== Your instructions ==
Copy out each line of the data that holds the word "shown".

== Given information ==
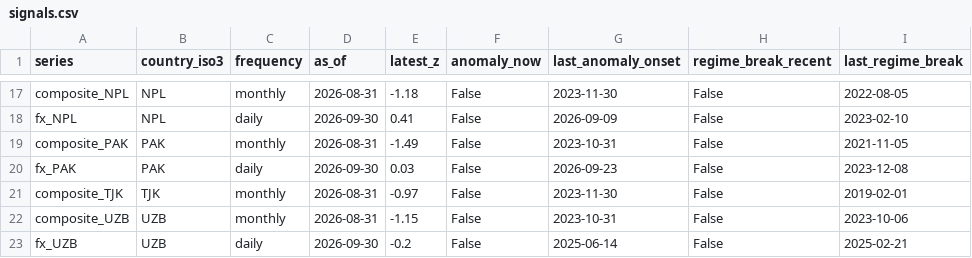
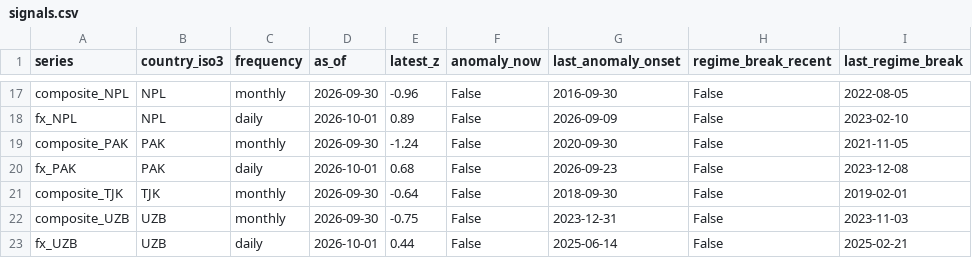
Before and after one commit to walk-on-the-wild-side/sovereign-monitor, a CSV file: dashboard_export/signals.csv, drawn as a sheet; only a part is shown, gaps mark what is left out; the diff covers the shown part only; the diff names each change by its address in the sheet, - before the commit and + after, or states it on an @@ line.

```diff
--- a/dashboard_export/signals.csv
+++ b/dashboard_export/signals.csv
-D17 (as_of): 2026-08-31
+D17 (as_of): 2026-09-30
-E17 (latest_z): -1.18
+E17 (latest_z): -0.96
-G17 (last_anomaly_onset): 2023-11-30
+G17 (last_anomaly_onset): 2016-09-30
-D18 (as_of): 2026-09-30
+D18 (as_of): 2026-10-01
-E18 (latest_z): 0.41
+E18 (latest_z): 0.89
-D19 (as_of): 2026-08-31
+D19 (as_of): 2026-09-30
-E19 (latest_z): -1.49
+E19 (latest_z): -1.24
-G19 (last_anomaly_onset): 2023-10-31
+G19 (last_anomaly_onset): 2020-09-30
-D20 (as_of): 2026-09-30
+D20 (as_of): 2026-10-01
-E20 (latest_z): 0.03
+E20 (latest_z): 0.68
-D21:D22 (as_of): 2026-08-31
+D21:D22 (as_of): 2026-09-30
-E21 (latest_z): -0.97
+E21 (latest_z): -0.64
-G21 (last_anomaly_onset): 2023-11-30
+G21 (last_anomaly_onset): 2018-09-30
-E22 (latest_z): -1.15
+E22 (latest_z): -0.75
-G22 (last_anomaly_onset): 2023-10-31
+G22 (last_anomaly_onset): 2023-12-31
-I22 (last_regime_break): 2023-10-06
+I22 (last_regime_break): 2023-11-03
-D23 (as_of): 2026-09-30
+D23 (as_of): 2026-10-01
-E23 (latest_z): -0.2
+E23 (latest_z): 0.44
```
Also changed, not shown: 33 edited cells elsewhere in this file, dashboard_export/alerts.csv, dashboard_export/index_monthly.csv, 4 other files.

== Task response ==
Before and after one commit to walk-on-the-wild-side/sovereign-monitor, a CSV file: dashboard_export/signals.csv, drawn as a sheet; only a part is shown, gaps mark what is left out; the diff covers the shown part only; the diff names each change by its address in the sheet, - before the commit and + after, or states it on an @@ line.
Also changed, not shown: 33 edited cells elsewhere in this file, dashboard_export/alerts.csv, dashboard_export/index_monthly.csv, 4 other files.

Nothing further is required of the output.